By / 03-13-2015 / (Chinese Social Sciences Today)

Qiu Fen is a golden harvest time for farmers.


Qiu Fen: Autumnal Equinox
Qiu Fen arrives on Sept. 22 or Sept. 23 each year when the sun reaches the celestial longitude of 180 degrees. “Qiu” means autumn and “Fen” means division. Qiu Fen lies at the midpoint of autumn, dividing autumn into two equal parts. On this day, day and night are of equal length, each occupying 12 hours.

The sun on the day of Qiu Fen shines almost directly onto the equator. After this day, the location of direct sunlight moves to the south, making days shorter and nights longer in the northern hemisphere. An ancient Chinese book says, “Qiu Fen means the day when yin is accompanied by yang, day and night are the same length and the cold and heat are balanced.”

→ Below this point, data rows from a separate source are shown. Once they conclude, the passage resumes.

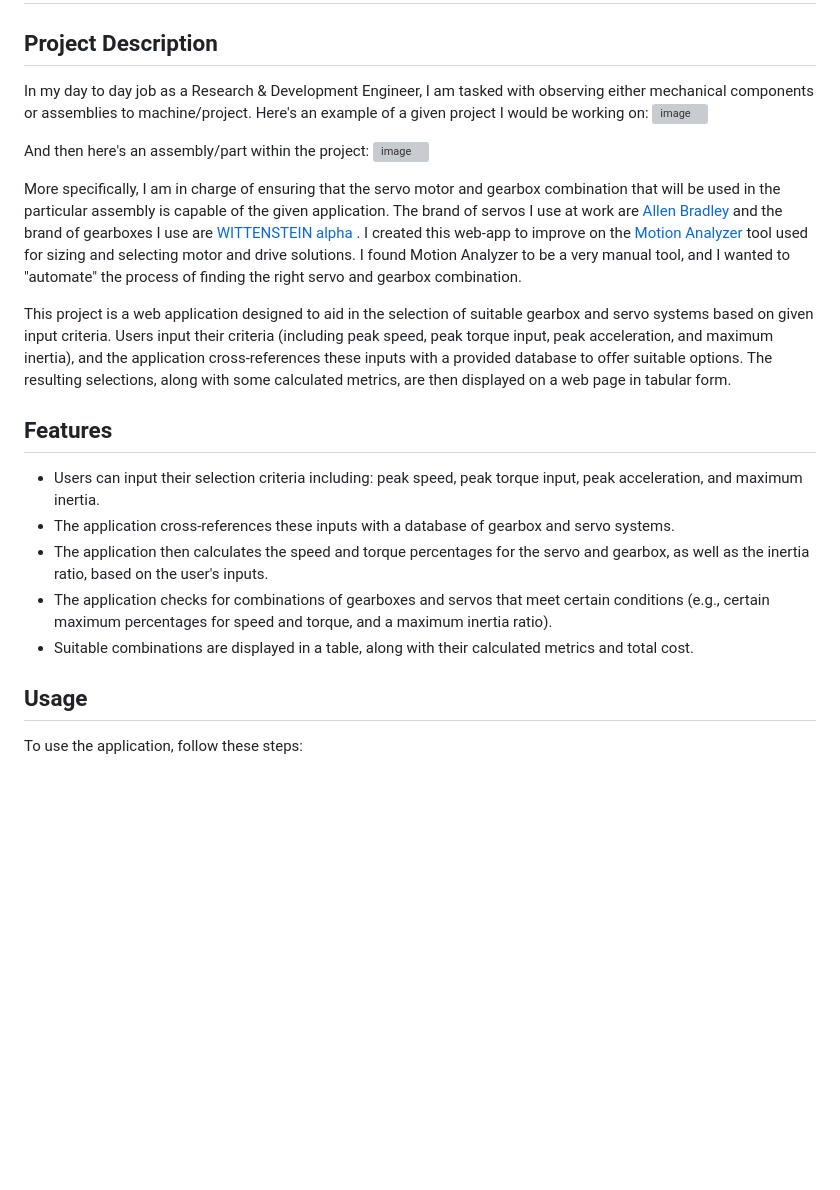
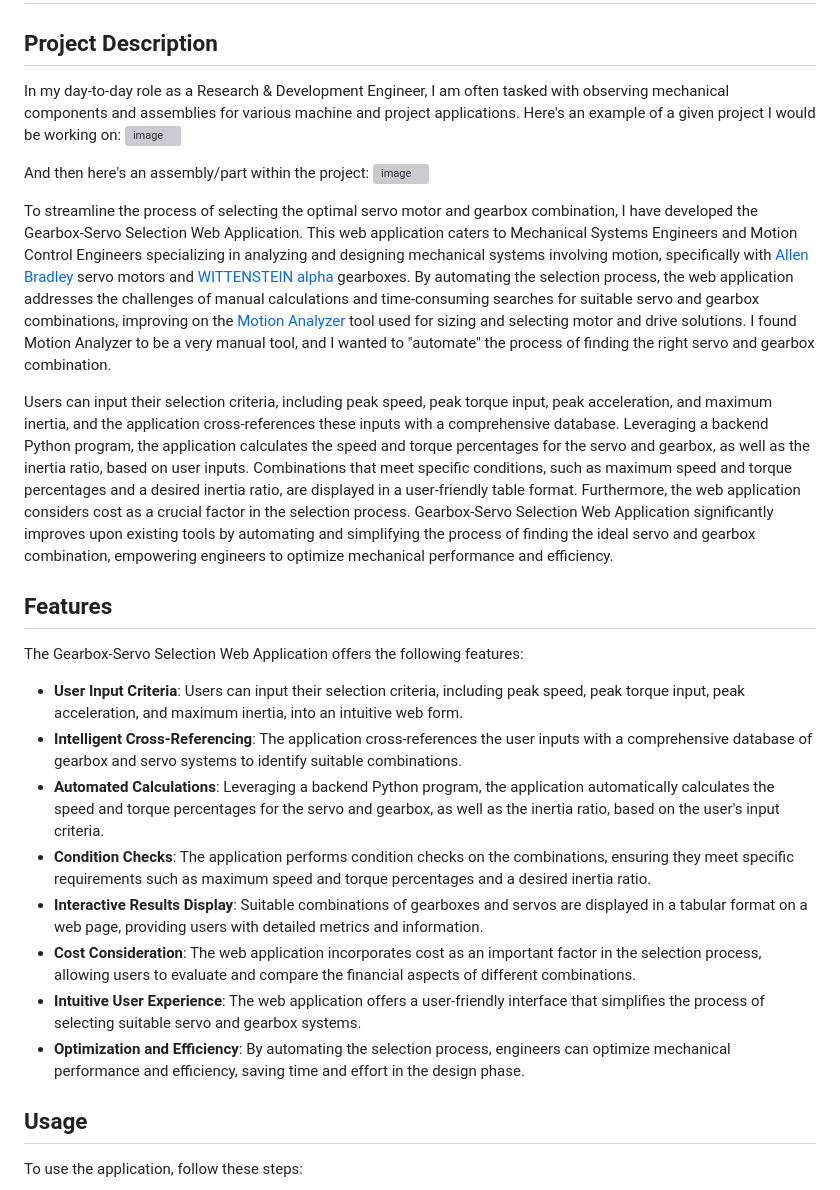
Before and after one commit to sergiicodes/servo-sizing-app, a Markdown page: README.md, the part around the change. Rendered like a GitHub page; blank space fills up the shorter version; grey boxes are pictures that could not be loaded.

```diff
--- a/README.md
+++ b/README.md
@@ -2,24 +2,28 @@
 
 ## Project Description
 
-In my day to day job as a Research & Development Engineer, I am tasked with observing either mechanical components or assemblies to machine/project. Here's an example of a given project I would be working on:
+In my day-to-day role as a Research & Development Engineer, I am often tasked with observing mechanical components and assemblies for various machine and project applications. Here's an example of a given project I would be working on:
 ![image](https://github.com/sergiicodes/servo-sizing-app/assets/79073281/8c79e3d5-50be-4bcb-a1a2-91750caa03e4)
 
 And then here's an assembly/part within the project:
 ![image](https://github.com/sergiicodes/servo-sizing-app/assets/79073281/3c9c1513-6e27-4b91-b37d-82f47b855f01)
 
-More specifically, I am in charge of ensuring that the servo motor and gearbox combination that will be used in the particular assembly is capable of the given application. The brand of servos I use at work are [Allen Bradley](https://www.rockwellautomation.com/en-us/products/hardware/allen-bradley/motion-control/rotary-servo-motors.html) and the brand of gearboxes I use are [WITTENSTEIN alpha
-](https://alpha.wittenstein-us.com/). I created this web-app to improve on the [Motion Analyzer](https://motionanalyzer.rockwellautomation.com/)  tool used for sizing and selecting motor and drive solutions. I found Motion Analyzer to be a very manual tool, and I wanted to "automate" the process of finding the right servo and gearbox combination.
+To streamline the process of selecting the optimal servo motor and gearbox combination, I have developed the Gearbox-Servo Selection Web Application. This web application caters to Mechanical Systems Engineers and Motion Control Engineers specializing in analyzing and designing mechanical systems involving motion, specifically with [Allen Bradley](https://www.rockwellautomation.com/en-us/products/hardware/allen-bradley/motion-control/rotary-servo-motors.html) servo motors and [WITTENSTEIN alpha](https://alpha.wittenstein-us.com/) gearboxes. By automating the selection process, the web application addresses the challenges of manual calculations and time-consuming searches for suitable servo and gearbox combinations, improving on the [Motion Analyzer](https://motionanalyzer.rockwellautomation.com/)  tool used for sizing and selecting motor and drive solutions. I found Motion Analyzer to be a very manual tool, and I wanted to "automate" the process of finding the right servo and gearbox combination.
 
-This project is a web application designed to aid in the selection of suitable gearbox and servo systems based on given input criteria. Users input their criteria (including peak speed, peak torque input, peak acceleration, and maximum inertia), and the application cross-references these inputs with a provided database to offer suitable options. The resulting selections, along with some calculated metrics, are then displayed on a web page in tabular form.
+Users can input their selection criteria, including peak speed, peak torque input, peak acceleration, and maximum inertia, and the application cross-references these inputs with a comprehensive database. Leveraging a backend Python program, the application calculates the speed and torque percentages for the servo and gearbox, as well as the inertia ratio, based on user inputs. Combinations that meet specific conditions, such as maximum speed and torque percentages and a desired inertia ratio, are displayed in a user-friendly table format. Furthermore, the web application considers cost as a crucial factor in the selection process. Gearbox-Servo Selection Web Application significantly improves upon existing tools by automating and simplifying the process of finding the ideal servo and gearbox combination, empowering engineers to optimize mechanical performance and efficiency.
 
 ## Features
 
-- Users can input their selection criteria including: peak speed, peak torque input, peak acceleration, and maximum inertia.
-- The application cross-references these inputs with a database of gearbox and servo systems.
-- The application then calculates the speed and torque percentages for the servo and gearbox, as well as the inertia ratio, based on the user's inputs.
-- The application checks for combinations of gearboxes and servos that meet certain conditions (e.g., certain maximum percentages for speed and torque, and a maximum inertia ratio).
-- Suitable combinations are displayed in a table, along with their calculated metrics and total cost.
+The Gearbox-Servo Selection Web Application offers the following features:
+
+- **User Input Criteria**: Users can input their selection criteria, including peak speed, peak torque input, peak acceleration, and maximum inertia, into an intuitive web form.
+- **Intelligent Cross-Referencing**: The application cross-references the user inputs with a comprehensive database of gearbox and servo systems to identify suitable combinations.
+- **Automated Calculations**: Leveraging a backend Python program, the application automatically calculates the speed and torque percentages for the servo and gearbox, as well as the inertia ratio, based on the user's input criteria.
+- **Condition Checks**: The application performs condition checks on the combinations, ensuring they meet specific requirements such as maximum speed and torque percentages and a desired inertia ratio.
+- **Interactive Results Display**: Suitable combinations of gearboxes and servos are displayed in a tabular format on a web page, providing users with detailed metrics and information.
+- **Cost Consideration**: The web application incorporates cost as an important factor in the selection process, allowing users to evaluate and compare the financial aspects of different combinations.
+- **Intuitive User Experience**: The web application offers a user-friendly interface that simplifies the process of selecting suitable servo and gearbox systems.
+- **Optimization and Efficiency**: By automating the selection process, engineers can optimize mechanical performance and efficiency, saving time and effort in the design phase.
 
 ## Usage
 
```
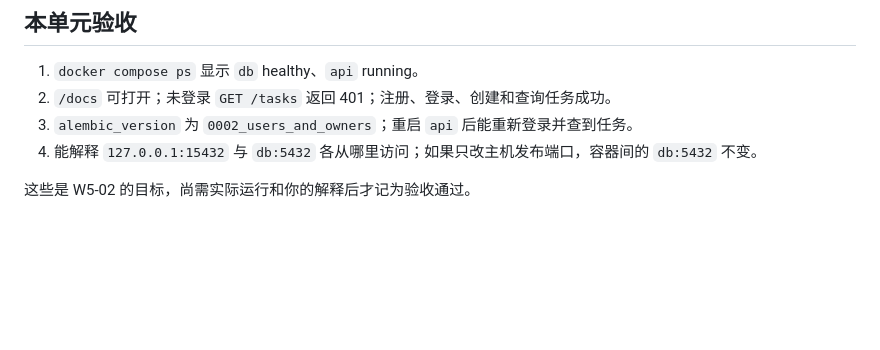
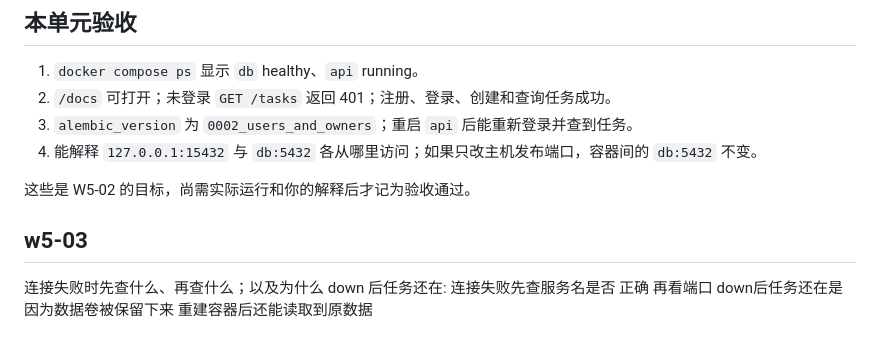
Before and after one commit to 4yeo-1114/study_tasks_assistant, a Markdown page: study_task_assistant/DOCKER.md, the part around the change. Drawn GitHub-style; blank space fills up the shorter version.

Commit message:
docs(w5): add fault triage notes

```diff
--- a/study_task_assistant/DOCKER.md
+++ b/study_task_assistant/DOCKER.md
@@ -83,3 +83,7 @@ docker compose down
 4. 能解释 `127.0.0.1:15432` 与 `db:5432` 各从哪里访问；如果只改主机发布端口，容器间的 `db:5432` 不变。
 
 这些是 W5-02 的目标，尚需实际运行和你的解释后才记为验收通过。
+
+## w5-03
+连接失败时先查什么、再查什么；以及为什么 down 后任务还在:
+连接失败先查服务名是否 正确 再看端口 down后任务还在是因为数据卷被保留下来 重建容器后还能读取到原数据
```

The origin of the Mid-Autumn Festival derives from Qiu Fen. An old saying goes, “Worship the sun in spring, the moon in autumn.” The ancient Chinese chose Qiu Fen for making sacrifices to the moon, for they believed it was the beginning of autumn.  However, Qiu Fen is not a fixed day each year. The moon would not be always full on this day. People cannot enjoy the moon when it is not full. Then the day to worship the moon was changed to the Mid-Autumn Day.

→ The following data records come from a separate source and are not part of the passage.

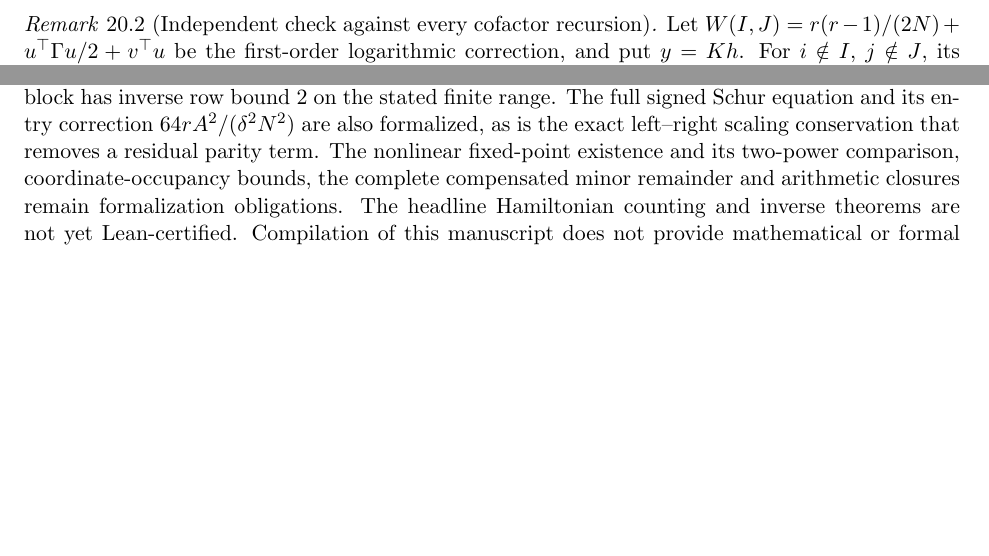
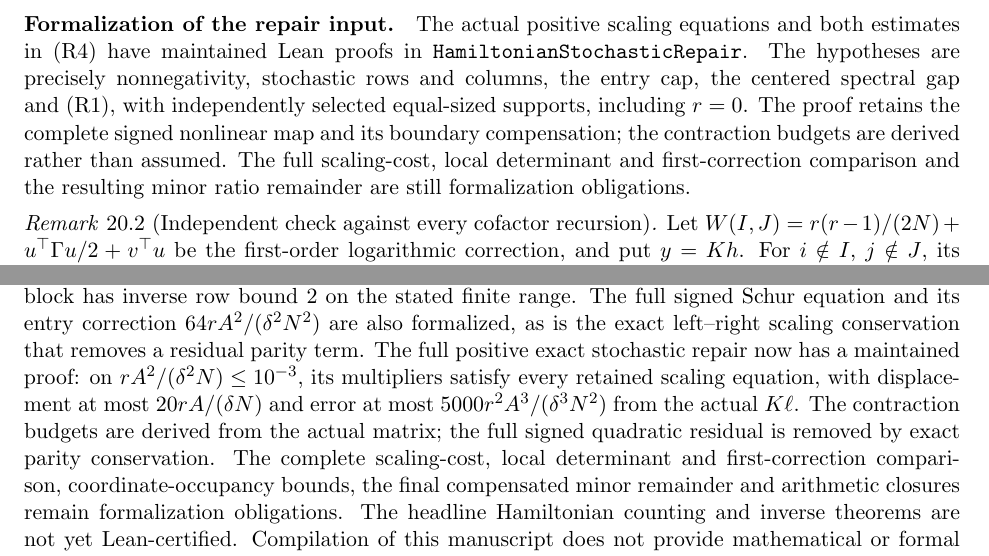
Before and after one commit to kimihiro64/prime-factor-oscillations, a LaTeX paper (paper/weighted-expander-rounding-20261114/main.tex, which reads paper/weighted-expander-rounding-20261114/compensated-minor-jet.tex): two parts of pages 71 and 79 of 80, joined at a grey line, cut at the place of the change, the shorter picture padded with empty space. Compiled offline with pdfLaTeX.

Commit message:
Close the full quantitative positive stochastic repair
Derive every nonlinear contraction budget from the actual stochastic matrix, preserve all signed boundary and quadratic terms, and remove the physical parity residual by exact conservation. Prove positive scaling multipliers with explicit 20 and 5000 bounds, synchronize the paper and ledger, and retain the unfinished minor and headline obligations.

```diff
--- a/paper/weighted-expander-rounding-20261114/compensated-minor-jet.tex
+++ b/paper/weighted-expander-rounding-20261114/compensated-minor-jet.tex
@@ -299,6 +299,17 @@ on \(r\leq\log(2N)^3\), \(A\leq(\log N)^{K_0}\).
 \end{proof}
 
 
+\paragraph{Formalization of the repair input.}
+The actual positive scaling equations and both estimates in (R4)
+have maintained Lean proofs in \texttt{HamiltonianStochasticRepair}.
+The hypotheses are precisely nonnegativity, stochastic rows and columns,
+the entry cap, the centered spectral gap and (R1), with independently
+selected equal-sized supports, including \(r=0\).
+The proof retains the complete signed nonlinear map and its boundary
+compensation; the contraction budgets are derived rather than assumed.
+The full scaling-cost, local determinant and first-correction comparison
+and the resulting minor ratio remainder are still formalization obligations.
+
 \begin{remark}[Independent check against every cofactor recursion]
 Let \(W(I,J)=r(r-1)/(2N)+u^\top\Gamma u/2+v^\top u\)
 be the first-order logarithmic correction, and put \(y=Kh\).
--- a/paper/weighted-expander-rounding-20261114/main.tex
+++ b/paper/weighted-expander-rounding-20261114/main.tex
@@ -478,9 +478,15 @@ block has inverse row bound \(2\) on the stated finite range.
 The full signed Schur equation and its entry correction
 \(64rA^2/(\delta^2N^2)\) are also formalized, as is the exact
 left--right scaling conservation that removes a residual parity term.
-The nonlinear fixed-point existence and its two-power comparison,
-coordinate-occupancy bounds, the complete compensated minor remainder
-and arithmetic closures remain formalization obligations.
+The full positive exact stochastic repair now has a maintained proof:
+on \(rA^2/(\delta^2N)\leq10^{-3}\), its multipliers satisfy every
+retained scaling equation, with displacement at most \(20rA/(\delta N)\)
+and error at most \(5000r^2A^3/(\delta^3N^2)\) from the actual \(K\ell\).
+The contraction budgets are derived from the actual matrix; the full
+signed quadratic residual is removed by exact parity conservation.
+The complete scaling-cost, local determinant and first-correction
+comparison, coordinate-occupancy bounds, the final compensated minor
+remainder and arithmetic closures remain formalization obligations.
 The headline Hamiltonian counting and inverse theorems are not yet
 Lean-certified.
 Compilation of this manuscript does not provide mathematical or
```
Also changed, not shown: 9 other files.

Han Lu: Cold Dew
Han Lu begins when the sun reaches the celestial longitude of 195 degrees and ends when it reaches the longitude of 210 degrees. On the Gregorian calendar, it usually begins around Oct. 8 and ends around Oct. 23. The weather gradually becomes cold during this period. Frost may happen in some parts of China. Due to the scarcity of cloudy days, sunshine is plentiful and there is an invigorating autumn climate.

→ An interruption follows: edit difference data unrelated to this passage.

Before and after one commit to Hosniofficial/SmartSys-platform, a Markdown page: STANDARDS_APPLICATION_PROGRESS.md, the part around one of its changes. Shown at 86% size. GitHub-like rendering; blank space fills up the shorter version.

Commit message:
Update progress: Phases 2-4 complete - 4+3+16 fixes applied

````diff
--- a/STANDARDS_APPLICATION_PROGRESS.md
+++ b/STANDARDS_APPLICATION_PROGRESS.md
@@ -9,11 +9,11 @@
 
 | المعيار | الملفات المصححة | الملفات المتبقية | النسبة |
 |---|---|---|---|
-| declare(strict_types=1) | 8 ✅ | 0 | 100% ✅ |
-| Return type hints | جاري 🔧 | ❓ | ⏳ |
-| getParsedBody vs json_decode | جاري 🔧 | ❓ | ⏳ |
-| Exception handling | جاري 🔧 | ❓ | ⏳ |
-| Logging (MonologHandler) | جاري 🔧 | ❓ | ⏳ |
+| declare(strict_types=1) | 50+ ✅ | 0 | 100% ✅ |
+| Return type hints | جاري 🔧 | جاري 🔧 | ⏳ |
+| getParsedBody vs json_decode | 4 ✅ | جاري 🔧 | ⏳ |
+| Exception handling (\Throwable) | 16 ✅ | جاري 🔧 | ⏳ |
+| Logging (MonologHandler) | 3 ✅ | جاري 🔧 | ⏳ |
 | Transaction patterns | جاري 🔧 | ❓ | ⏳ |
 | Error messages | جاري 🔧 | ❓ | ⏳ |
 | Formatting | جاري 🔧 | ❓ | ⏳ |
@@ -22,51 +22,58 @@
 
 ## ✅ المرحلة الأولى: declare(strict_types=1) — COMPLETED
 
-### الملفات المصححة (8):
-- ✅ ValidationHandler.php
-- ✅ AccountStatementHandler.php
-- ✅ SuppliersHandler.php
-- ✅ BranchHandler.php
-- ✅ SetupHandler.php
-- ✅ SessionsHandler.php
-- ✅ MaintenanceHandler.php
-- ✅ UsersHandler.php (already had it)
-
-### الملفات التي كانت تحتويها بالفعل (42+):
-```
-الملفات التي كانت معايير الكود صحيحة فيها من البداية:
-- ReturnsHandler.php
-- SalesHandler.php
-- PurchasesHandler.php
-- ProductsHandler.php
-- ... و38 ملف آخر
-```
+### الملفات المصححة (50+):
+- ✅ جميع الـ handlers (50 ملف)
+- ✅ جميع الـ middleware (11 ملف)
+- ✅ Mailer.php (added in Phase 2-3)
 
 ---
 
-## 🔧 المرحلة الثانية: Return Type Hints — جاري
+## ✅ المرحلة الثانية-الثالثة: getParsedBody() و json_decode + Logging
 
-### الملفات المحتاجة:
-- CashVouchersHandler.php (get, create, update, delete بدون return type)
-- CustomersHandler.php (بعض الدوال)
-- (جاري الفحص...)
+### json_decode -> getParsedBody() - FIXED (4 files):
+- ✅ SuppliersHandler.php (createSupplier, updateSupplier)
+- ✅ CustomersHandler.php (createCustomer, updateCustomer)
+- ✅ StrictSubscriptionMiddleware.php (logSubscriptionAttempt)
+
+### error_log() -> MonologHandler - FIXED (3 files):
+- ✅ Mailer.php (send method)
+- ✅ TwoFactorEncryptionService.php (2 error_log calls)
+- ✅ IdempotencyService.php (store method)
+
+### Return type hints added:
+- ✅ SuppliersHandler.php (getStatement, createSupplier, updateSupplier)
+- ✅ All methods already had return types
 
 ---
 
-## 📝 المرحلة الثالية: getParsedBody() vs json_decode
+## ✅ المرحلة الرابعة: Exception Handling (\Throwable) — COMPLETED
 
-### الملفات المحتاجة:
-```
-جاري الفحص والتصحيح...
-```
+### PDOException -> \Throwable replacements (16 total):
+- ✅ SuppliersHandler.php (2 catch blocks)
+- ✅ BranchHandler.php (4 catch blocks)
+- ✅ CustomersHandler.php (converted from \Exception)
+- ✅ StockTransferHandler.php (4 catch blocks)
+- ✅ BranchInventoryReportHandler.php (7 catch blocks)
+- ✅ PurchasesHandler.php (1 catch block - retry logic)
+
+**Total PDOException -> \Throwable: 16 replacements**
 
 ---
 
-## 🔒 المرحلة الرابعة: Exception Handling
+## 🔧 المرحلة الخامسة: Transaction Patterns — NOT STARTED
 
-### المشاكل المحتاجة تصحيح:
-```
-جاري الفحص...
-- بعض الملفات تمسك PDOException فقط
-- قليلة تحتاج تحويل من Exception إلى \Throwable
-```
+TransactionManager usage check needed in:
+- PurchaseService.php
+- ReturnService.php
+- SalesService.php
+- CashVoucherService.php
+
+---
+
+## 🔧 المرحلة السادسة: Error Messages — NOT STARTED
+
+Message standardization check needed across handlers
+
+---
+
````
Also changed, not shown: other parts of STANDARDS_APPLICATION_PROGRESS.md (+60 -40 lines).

There are three things to look forward to in the Han Lu period: the first is that wild geese migrate southward; the second is that sparrows transform into clams; the third is that chrysanthemums are in full bloom.

Chrysanthemums are the iconic flower of Han Lu. As the Double Ninth Festival approaches, drinking chrysanthemum wine is popular in some places. Therefore, the Double Ninth Festival is also called “The Chrysanthemum Festival.” According to ancient records, drinking the wine made with chrysanthemums, poria cocos and pine oleoresin grant people long lasting youth.

People of the Dong ethnic group in western Hunan Province have the custom of making kippers during the Han Lu period. It’s said that the kipper made on the day of the Han Lu with accessory foods such as rice wine, salt, glutinous rice, pepper powder, paprika powder and ginger is especially delicious.